I’m not going alone. There are lots of folks out there giving lots of help along the way. Let me point out two that have been especially helpful. I can’t say enough good things about the great folks at Blogging University. I went through their Blogging 101 course and highly recommend it, and I will be looking into other courses they offer as well. I’ve also gleaned helpful insights from Reflections, a blog about blogging. Other bloggers have been generous with suggestions and helpful tips. Thank you, all of you.
It’s more fun than I expected. I started blogging because I thought that having a social media presence would be useful in my hoped-for career as a published author, and I should have something in place, with a history behind it, before that magic moment when my book comes out. But along the way I found it was a delightful creative challenge to plan posts, write them, and release them into the world. It has been especially fun to get feedback and responses from people (I’ve had over 400 visitors and over 50 subscribers – wow! Welcome, everyone!). Another source of fun has been figuring out what would be an appropriate image to anchor each post and doing the photography and photo editing. For this one, I got to buy a cupcake (and then eat it of course). It’s all been a blast!
It’s all about what I say. Clever images, Facebook links, and everything else aside, no blog will work if it doesn’t have the right things to say, so that’s what I spend most of my energy on. I’m not on target yet, but I’m working on it! I think there are three things that are key here.
I need to have something to say. This blog started focused on my writing, which gives me a niche.
I need to say what people want to read. This is not just me, talking to myself in some kind of isolation chamber. If the blog is nothing but self-indulgence it won’t go far.
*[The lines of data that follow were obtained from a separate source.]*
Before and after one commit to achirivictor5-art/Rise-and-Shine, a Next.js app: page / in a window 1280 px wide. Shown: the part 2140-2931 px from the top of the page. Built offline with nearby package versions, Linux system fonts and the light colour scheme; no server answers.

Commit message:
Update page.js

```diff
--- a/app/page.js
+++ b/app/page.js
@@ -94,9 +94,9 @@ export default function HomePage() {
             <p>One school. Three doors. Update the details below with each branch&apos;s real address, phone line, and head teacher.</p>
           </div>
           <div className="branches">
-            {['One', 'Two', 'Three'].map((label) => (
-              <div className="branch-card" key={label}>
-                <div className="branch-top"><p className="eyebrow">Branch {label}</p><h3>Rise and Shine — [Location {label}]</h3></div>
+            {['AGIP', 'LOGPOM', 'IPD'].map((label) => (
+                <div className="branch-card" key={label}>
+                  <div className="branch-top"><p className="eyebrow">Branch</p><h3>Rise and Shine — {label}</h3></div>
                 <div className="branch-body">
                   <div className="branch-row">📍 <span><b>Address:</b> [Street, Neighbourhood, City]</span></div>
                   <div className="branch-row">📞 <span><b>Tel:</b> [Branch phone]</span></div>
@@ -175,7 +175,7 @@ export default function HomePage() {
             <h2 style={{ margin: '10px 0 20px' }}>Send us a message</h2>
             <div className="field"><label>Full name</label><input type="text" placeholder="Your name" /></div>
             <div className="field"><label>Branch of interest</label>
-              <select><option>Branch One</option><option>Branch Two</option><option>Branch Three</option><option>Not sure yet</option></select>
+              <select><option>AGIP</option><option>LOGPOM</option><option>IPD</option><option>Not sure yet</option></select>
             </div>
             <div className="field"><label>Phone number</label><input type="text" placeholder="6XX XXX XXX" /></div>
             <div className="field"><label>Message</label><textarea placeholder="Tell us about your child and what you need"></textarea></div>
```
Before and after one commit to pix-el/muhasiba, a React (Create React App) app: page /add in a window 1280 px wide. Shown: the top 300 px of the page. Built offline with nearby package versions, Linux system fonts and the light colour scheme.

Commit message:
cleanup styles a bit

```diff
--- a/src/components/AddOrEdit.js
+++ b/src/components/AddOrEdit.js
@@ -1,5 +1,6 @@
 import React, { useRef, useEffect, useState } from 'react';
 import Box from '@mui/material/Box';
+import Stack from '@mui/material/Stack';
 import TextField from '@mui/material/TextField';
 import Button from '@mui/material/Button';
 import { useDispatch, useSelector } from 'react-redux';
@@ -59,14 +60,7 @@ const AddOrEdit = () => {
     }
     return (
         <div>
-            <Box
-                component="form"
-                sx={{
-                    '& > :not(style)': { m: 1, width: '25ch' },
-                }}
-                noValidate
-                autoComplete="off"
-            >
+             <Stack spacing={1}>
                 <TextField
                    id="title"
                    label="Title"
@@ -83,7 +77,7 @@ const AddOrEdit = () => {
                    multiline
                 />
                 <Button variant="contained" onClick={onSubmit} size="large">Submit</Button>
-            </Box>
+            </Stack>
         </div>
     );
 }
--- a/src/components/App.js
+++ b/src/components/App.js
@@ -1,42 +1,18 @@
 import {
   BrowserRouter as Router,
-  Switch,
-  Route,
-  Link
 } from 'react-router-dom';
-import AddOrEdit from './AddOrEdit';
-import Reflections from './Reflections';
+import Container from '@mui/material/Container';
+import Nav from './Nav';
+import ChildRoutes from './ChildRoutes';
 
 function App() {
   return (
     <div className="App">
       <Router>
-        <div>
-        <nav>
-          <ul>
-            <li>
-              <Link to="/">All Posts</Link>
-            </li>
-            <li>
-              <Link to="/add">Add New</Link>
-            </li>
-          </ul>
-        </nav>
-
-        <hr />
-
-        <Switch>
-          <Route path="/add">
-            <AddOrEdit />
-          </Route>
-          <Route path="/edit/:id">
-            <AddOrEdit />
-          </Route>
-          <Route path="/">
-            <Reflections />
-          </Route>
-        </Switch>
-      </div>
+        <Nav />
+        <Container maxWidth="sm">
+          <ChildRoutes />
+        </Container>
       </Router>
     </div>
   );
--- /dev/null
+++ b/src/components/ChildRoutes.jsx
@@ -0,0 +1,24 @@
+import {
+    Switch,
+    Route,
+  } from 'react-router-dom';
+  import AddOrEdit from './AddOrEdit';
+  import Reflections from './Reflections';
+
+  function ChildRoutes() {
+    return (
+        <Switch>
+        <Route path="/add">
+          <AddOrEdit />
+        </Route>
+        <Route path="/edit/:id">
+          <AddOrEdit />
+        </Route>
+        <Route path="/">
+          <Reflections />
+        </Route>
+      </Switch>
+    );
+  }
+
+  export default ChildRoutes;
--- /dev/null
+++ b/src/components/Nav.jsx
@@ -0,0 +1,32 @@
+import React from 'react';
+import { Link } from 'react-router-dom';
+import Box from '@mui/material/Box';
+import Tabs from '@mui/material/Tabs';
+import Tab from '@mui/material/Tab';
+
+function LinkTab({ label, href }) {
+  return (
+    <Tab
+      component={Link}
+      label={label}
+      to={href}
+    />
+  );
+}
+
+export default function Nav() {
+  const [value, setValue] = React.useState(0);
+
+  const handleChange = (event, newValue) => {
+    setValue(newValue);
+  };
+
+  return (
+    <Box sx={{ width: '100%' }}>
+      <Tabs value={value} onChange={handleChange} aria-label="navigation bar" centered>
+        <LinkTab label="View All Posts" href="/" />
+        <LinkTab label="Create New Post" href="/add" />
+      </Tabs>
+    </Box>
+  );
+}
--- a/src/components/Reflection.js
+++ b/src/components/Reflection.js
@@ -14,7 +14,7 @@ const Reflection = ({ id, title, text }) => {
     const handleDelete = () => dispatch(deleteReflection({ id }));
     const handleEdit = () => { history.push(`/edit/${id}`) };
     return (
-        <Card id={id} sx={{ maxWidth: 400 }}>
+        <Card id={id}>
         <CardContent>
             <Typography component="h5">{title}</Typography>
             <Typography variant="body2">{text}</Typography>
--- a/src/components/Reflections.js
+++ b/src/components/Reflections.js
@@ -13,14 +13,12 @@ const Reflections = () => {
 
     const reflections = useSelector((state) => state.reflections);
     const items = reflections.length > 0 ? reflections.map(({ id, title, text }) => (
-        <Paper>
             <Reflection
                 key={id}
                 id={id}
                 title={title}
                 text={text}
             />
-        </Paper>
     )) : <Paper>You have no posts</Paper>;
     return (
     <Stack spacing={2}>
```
My bottom line is that what makes a blog work is its readers. You, right there. Yes, you. *taps on glass* You are what drives this blog forward every day. With your help and support, I’ll make it through another year.